Gaza rockets draw Israeli strikes; 2 Gazans die
JERUSALEM -- Gaza militants pummeled southern Israel with dozens of rockets and mortars on Wednesday, and Israeli airstrikes killed two Palestinians in a sharp escalation of violence following a landmark visit to the coastal territory by the leader of Qatar.
Hostilities have been simmering for weeks, but erupted into barrages from Gaza immediately after the Qatari ruler left the territory Tuesday. Militants from the ruling Hamas movement joined the fray, undercutting the emir's appeal to avoid confrontation with Israel.
Israeli leaders vowed that their country would not reconcile itself to attacks from the coastal strip.

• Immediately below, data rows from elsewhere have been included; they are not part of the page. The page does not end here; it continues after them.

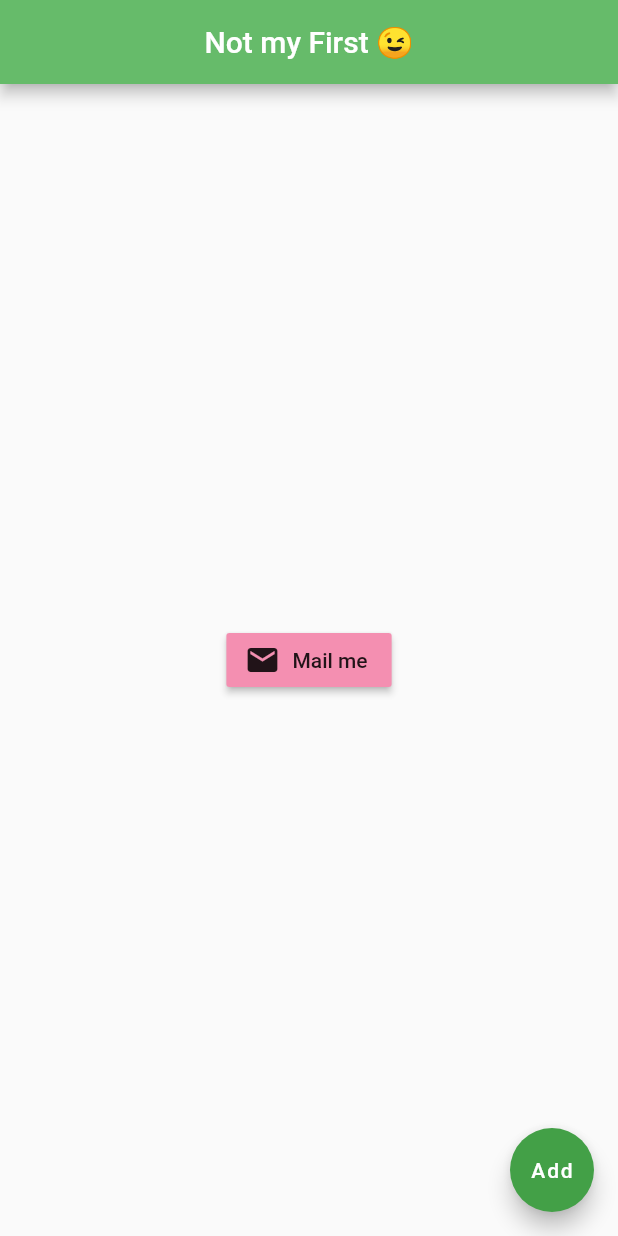
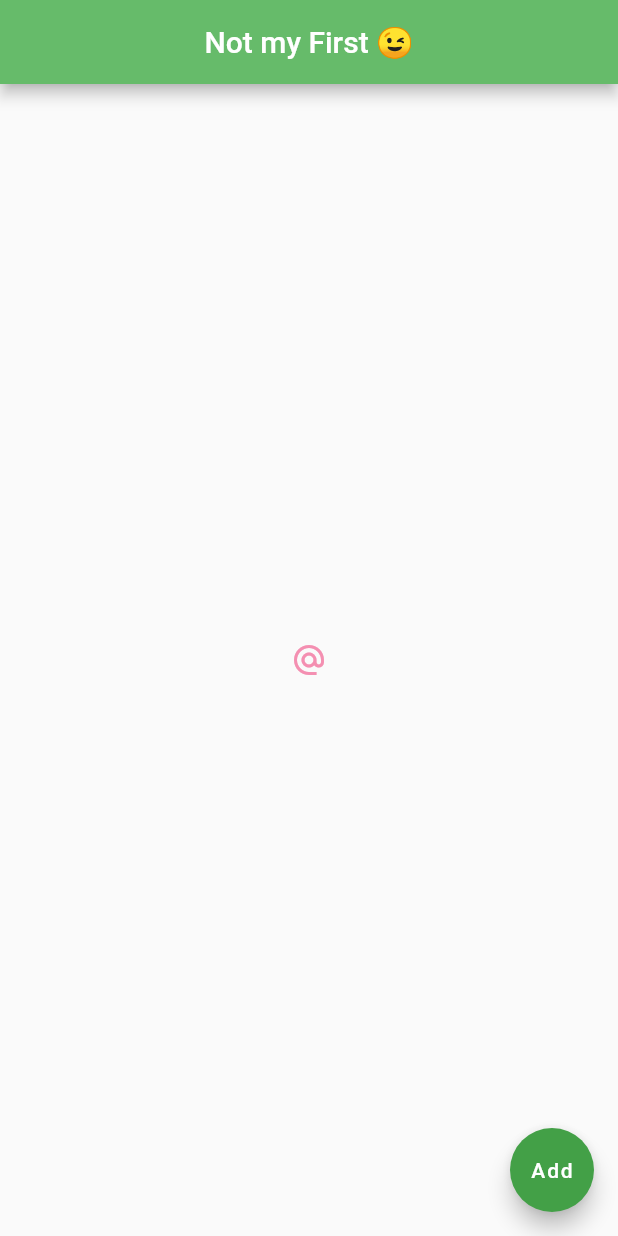
Before and after one commit to Adithya2018/Flutter-Tutorial-for-beginners, a Flutter app: the screen it shows after launch, on a phone screen of 412 x 824 dp. Run offline on Flutter 3.47's test engine with Material 2 defaults, Android fonts, the phone set to English and light mode, and no system bars.

Commit message:
Update main.dart

```diff
--- a/first_app/lib/main.dart
+++ b/first_app/lib/main.dart
@@ -27,12 +27,19 @@ class Home extends StatelessWidget {
         //   child: Text('Press Hard'),
         //   color: Colors.lightGreen[200],
         // ),
-        child: RaisedButton.icon(
-          onPressed: () {},
-          icon: Icon(
-            Icons.mail
-          ),
-          label: Text('Mail me'),
+        // child: RaisedButton.icon(
+        //   onPressed: () {},
+        //   icon: Icon(
+        //     Icons.mail
+        //   ),
+        //   label: Text('Mail me'),
+        //   color: Colors.pink[200],
+        // ),
+        child: IconButton(
+          onPressed: () {
+            print('mail');
+          },
+          icon: Icon(Icons.alternate_email),
           color: Colors.pink[200],
         ),
       ),
```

"We didn't ask for this escalation and didn't initiate it," Prime Minister Benjamin Netanyahu said after touring a missile defense battery. "But if it continues, we are prepared to embark on a far more extensive and penetrating operation."

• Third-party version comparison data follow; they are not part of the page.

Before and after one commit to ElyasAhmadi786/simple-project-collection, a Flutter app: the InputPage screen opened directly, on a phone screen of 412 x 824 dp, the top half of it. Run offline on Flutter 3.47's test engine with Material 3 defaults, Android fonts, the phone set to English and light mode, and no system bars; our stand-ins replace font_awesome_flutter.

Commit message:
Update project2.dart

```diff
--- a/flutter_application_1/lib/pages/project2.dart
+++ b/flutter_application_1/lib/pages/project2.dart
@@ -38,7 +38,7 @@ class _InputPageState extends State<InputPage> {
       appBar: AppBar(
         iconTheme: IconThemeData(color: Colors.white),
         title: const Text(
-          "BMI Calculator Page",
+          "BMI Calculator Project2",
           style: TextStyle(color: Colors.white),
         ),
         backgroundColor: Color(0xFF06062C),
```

Asked if Israel was considering a ground operation in the Palestinian territory, Defense Minister Ehud Barak told Israel Radio that "if we need a ground operation there will be a ground operation. We will do whatever necessary to stop this wave" of violence.

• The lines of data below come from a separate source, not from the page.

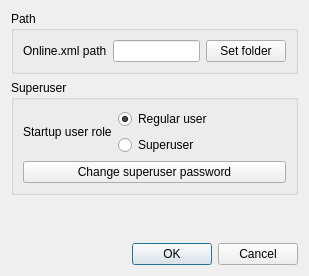
yamedvedya/online_editor, file uis/settings.ui: the form before one commit.
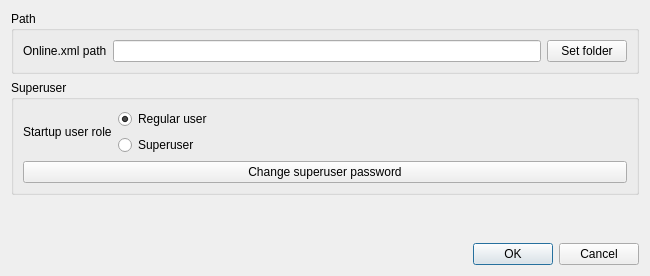
The form after the commit.

Diff of the .ui file:
```diff
--- a/uis/settings.ui
+++ b/uis/settings.ui
@@ -6,10 +6,16 @@
    <rect>
     <x>0</x>
     <y>0</y>
-    <width>309</width>
+    <width>650</width>
     <height>276</height>
    </rect>
   </property>
+  <property name="minimumSize">
+   <size>
+    <width>650</width>
+    <height>0</height>
+   </size>
+  </property>
   <property name="windowTitle">
    <string>Settings</string>
   </property>
```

The Israeli military said 72 rockets and mortars landed in Israel by mid-afternoon, and that Israeli aircraft struck Gaza four times.
Hamas' military wing and a smaller militant faction claimed credit for the rocket and mortar fire.
The smaller group - the Popular Resistance Committees - said one of its members died in one of the airstrikes, and Gaza health official Dr. Ashraf al-Kidra said another Gaza man died of wounds sustained in an attack Tuesday night that killed two militants. No militant group claimed him as a member.
The deaths brought to four the number of Palestinians who have died in strikes on Gaza in the past two days.
Two foreign workers in Israel were critically wounded in the rocket fire Wednesday, and a number of militants were injured in the Israeli air attacks, Israeli and Palestinian health officials said. Hamas security forces were ordered to evacuate their facilities for fear they would become targets of Israeli airstrikes, and some schools in southern Israel and Gaza canceled classes.
One of the rockets hit a house, causing no injuries, and one of the airstrikes struck a mosque in the southern Gaza village of Khouza for the second time in several weeks.
Crossings between Gaza and Israel were shut down following the exchanges of fire.
Hamas has largely stayed out of direct confrontation with Israel since a major Israeli offensive in Gaza four years ago inflicted heavy casualties and damage, and halted much of the rocket fire. But it is also under pressure from various militant groups, including al-Qaida-inspired Salafis active in Gaza, to prove it remains in confrontation with Israel, whose existence it rejects.
The Qatari emir, Sheik Hamad bin Khalifa Al Thani, had urged the Iranian-backed Hamas to do everything possible to avoid violence with Israel.
But the emir's visit and promise of $400 million in aid bolstered Hamas' flagging popularity and might have encouraged it to join the latest round of hostilities, which had previously involved smaller militant groups.
"These holy missions come in response to the repeated, continuous crimes of the enemy against our people, which killed four and injured 10 in the past 48 hours," the military wing of Hamas and the Popular Resistance Committees said in a statement.